Directions: Only lines with the string "diff" should be returned from the data below.

....................

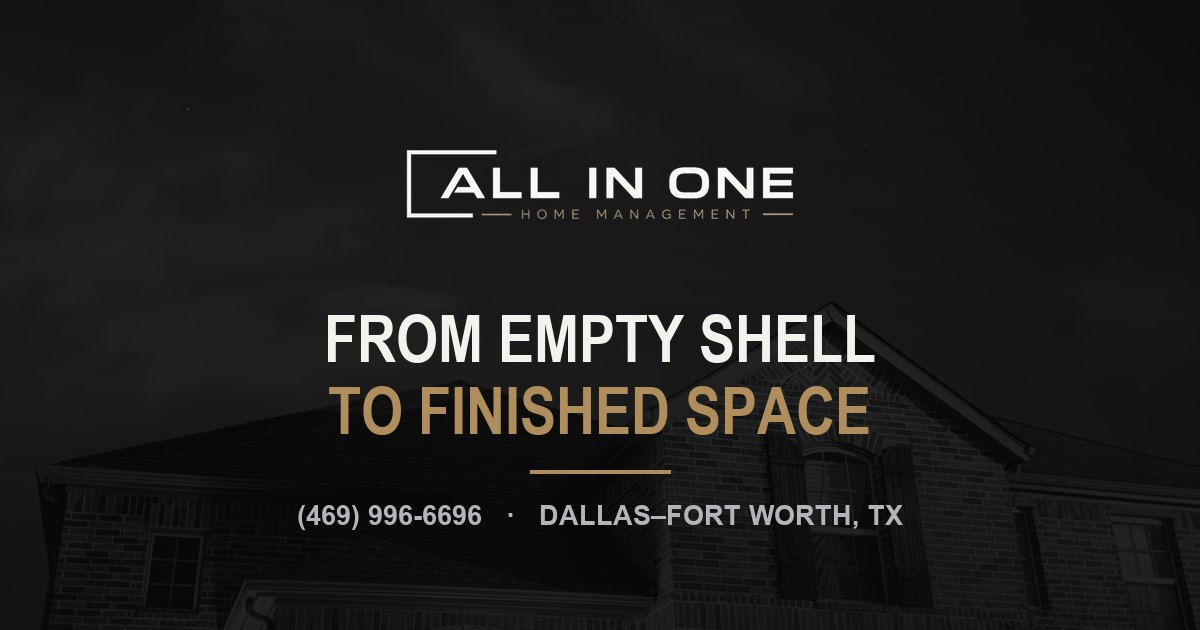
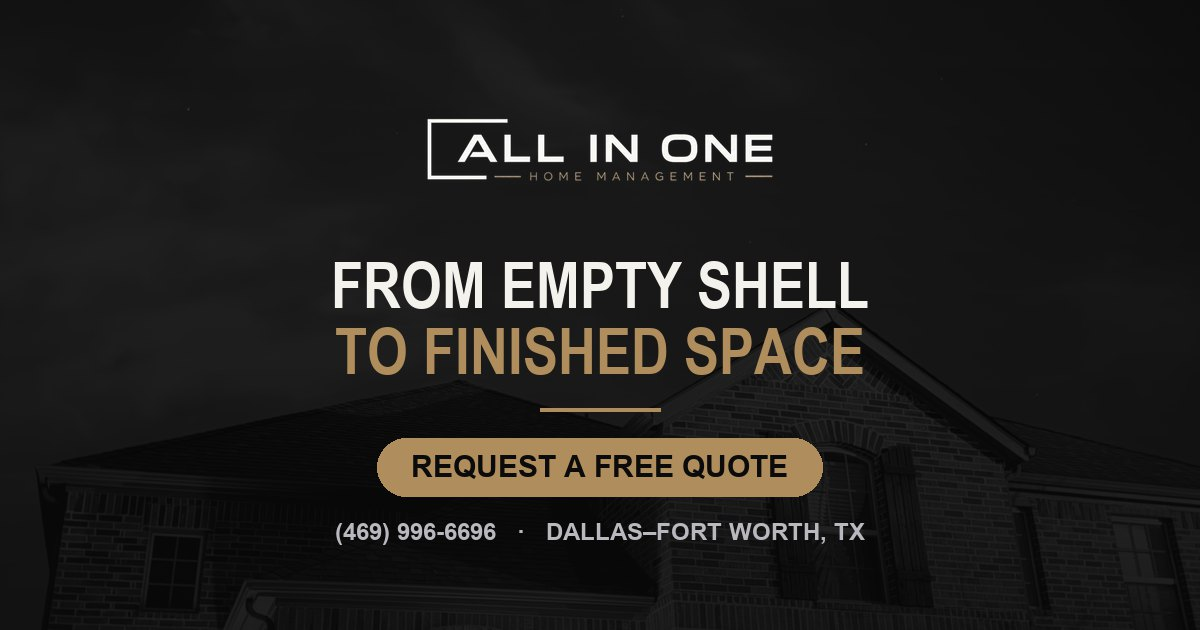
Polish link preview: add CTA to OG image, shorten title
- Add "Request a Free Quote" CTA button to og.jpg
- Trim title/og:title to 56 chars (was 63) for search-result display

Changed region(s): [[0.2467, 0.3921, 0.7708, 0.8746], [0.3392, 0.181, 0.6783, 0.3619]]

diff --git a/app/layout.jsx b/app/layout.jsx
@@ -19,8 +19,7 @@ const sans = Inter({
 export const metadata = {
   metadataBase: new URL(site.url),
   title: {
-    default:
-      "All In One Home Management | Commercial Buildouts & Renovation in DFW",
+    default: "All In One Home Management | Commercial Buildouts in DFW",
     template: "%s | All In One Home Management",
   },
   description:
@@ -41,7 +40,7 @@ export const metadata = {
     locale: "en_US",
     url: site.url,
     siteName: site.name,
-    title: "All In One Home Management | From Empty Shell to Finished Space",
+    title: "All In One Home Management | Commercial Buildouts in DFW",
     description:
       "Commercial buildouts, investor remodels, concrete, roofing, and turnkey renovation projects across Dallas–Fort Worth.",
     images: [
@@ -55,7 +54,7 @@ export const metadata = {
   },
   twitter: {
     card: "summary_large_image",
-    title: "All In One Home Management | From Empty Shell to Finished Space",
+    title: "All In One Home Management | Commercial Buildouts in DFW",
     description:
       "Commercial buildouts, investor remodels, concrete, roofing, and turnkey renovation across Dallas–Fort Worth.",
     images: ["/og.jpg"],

....................

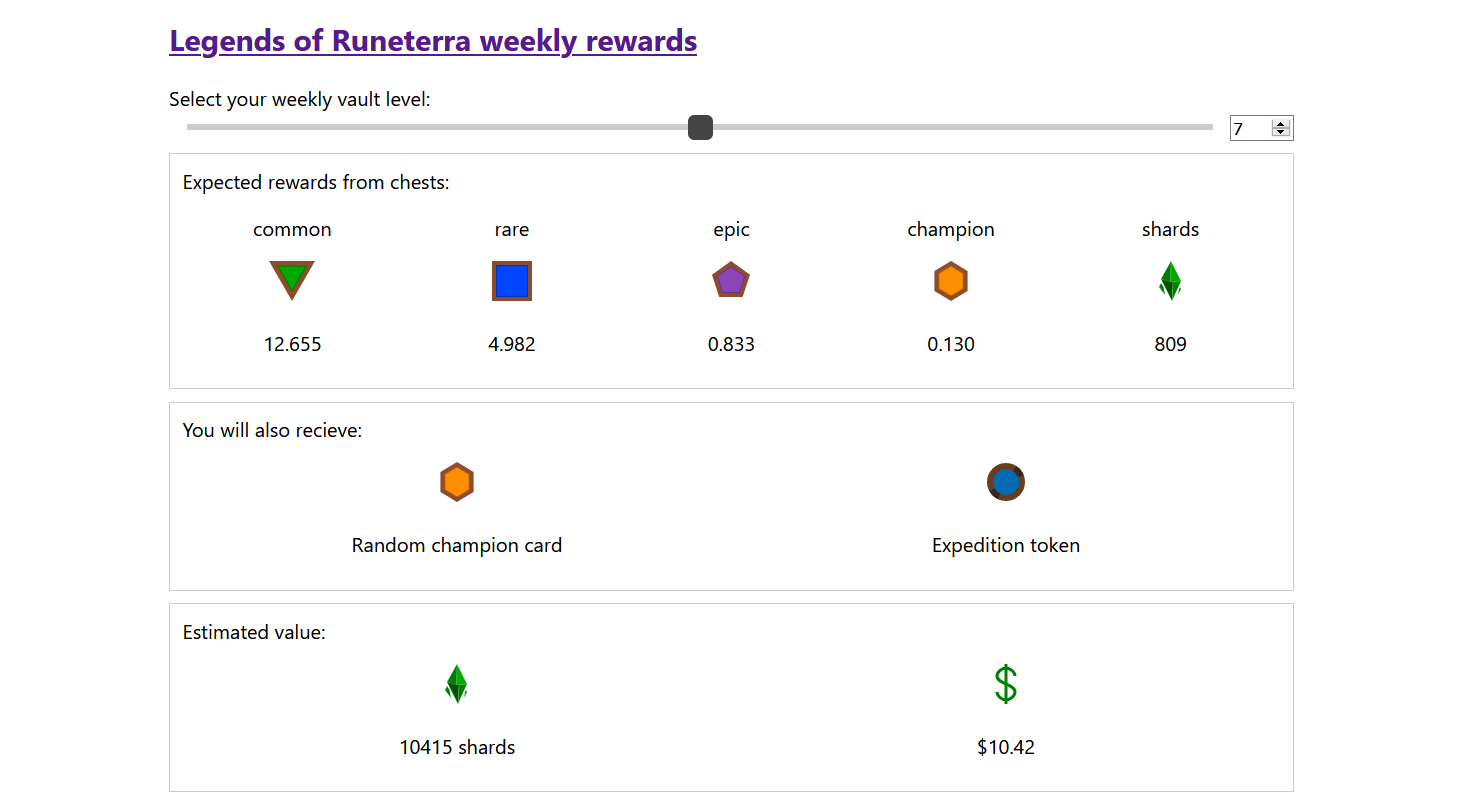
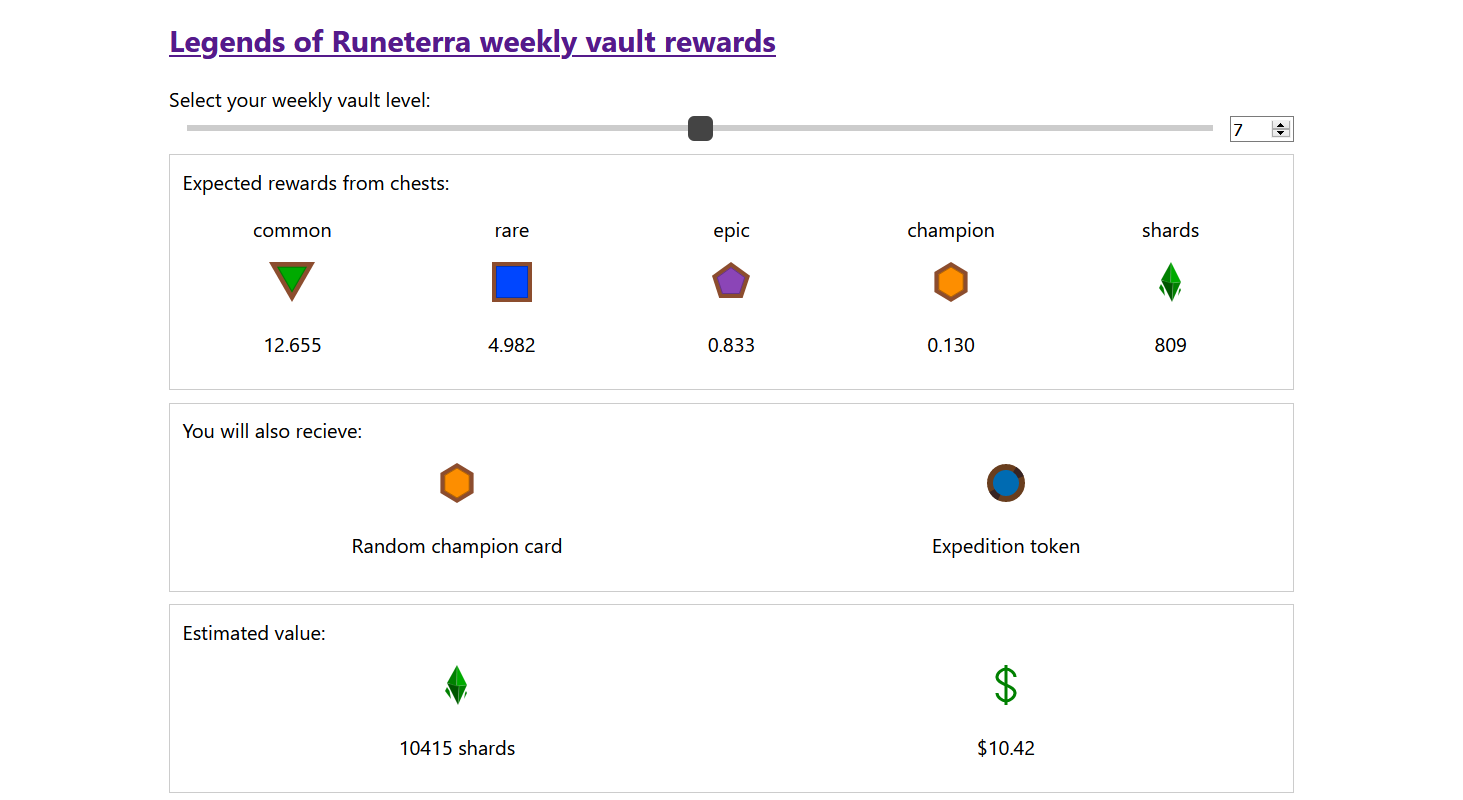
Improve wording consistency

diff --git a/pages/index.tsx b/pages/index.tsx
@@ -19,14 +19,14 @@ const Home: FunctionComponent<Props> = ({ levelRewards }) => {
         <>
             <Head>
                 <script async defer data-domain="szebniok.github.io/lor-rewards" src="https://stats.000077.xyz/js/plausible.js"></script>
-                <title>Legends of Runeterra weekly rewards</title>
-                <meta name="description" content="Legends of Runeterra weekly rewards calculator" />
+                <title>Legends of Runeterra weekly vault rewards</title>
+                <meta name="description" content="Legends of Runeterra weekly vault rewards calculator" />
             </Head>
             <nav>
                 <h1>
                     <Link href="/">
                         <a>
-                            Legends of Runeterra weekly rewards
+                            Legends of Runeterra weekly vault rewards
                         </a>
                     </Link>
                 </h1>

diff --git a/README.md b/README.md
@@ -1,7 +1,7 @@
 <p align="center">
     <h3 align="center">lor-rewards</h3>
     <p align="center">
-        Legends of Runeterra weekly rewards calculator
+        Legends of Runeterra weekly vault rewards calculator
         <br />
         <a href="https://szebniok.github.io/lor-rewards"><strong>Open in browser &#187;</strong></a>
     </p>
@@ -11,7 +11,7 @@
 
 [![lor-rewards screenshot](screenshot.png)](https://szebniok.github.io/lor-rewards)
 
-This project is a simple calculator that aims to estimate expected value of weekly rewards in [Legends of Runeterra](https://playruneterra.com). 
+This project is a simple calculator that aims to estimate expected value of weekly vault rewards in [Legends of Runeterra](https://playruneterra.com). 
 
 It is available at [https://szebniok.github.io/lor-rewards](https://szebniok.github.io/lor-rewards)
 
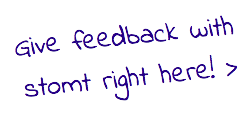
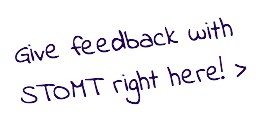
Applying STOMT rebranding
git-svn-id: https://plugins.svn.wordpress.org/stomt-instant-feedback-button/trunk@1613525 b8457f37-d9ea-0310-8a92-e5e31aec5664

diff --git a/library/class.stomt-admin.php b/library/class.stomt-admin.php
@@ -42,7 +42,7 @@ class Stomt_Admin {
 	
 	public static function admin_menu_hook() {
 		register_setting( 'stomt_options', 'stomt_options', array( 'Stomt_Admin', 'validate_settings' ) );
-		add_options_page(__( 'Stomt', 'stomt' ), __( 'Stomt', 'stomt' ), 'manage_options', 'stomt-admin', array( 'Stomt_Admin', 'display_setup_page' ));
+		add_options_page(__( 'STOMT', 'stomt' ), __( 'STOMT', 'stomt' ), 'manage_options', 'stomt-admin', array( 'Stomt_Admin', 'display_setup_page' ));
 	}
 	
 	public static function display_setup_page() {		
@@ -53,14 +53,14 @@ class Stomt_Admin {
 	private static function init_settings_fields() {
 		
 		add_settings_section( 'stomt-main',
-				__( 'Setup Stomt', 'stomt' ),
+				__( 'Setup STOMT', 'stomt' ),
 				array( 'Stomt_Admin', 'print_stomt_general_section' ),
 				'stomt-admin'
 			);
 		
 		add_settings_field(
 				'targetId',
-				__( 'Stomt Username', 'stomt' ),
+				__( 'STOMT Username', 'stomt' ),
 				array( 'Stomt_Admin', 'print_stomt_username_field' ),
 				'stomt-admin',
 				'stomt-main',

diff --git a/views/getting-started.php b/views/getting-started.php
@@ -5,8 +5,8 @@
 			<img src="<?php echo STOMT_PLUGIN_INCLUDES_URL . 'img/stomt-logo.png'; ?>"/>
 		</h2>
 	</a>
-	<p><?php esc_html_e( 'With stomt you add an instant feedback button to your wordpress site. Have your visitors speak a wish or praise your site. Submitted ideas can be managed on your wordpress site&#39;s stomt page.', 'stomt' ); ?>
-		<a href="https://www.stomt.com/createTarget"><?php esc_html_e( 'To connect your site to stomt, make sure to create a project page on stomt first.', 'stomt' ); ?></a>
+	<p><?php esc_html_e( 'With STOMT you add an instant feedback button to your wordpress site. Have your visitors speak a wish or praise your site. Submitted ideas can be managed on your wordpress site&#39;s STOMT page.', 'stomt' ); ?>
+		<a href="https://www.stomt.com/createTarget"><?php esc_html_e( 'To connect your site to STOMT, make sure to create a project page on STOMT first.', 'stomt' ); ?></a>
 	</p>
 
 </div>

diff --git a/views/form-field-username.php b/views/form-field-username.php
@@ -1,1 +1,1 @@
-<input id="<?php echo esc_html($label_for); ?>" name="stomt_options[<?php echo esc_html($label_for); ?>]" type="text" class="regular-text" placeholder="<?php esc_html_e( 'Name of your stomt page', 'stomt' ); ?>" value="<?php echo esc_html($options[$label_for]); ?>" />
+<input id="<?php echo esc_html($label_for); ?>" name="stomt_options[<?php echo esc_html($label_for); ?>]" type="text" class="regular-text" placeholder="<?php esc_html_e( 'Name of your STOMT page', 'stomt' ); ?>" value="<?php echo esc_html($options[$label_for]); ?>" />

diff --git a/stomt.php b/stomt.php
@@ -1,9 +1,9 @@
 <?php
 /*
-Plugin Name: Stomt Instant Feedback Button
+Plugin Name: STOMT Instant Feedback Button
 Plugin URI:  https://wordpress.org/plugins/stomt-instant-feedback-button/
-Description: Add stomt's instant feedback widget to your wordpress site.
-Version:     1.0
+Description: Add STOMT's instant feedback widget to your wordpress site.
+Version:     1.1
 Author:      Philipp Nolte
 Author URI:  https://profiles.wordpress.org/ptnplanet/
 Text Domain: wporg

....................

Solution for this task:
diff --git a/app/layout.jsx b/app/layout.jsx
diff --git a/pages/index.tsx b/pages/index.tsx
diff --git a/README.md b/README.md
diff --git a/library/class.stomt-admin.php b/library/class.stomt-admin.php
diff --git a/views/getting-started.php b/views/getting-started.php
diff --git a/views/form-field-username.php b/views/form-field-username.php
diff --git a/stomt.php b/stomt.php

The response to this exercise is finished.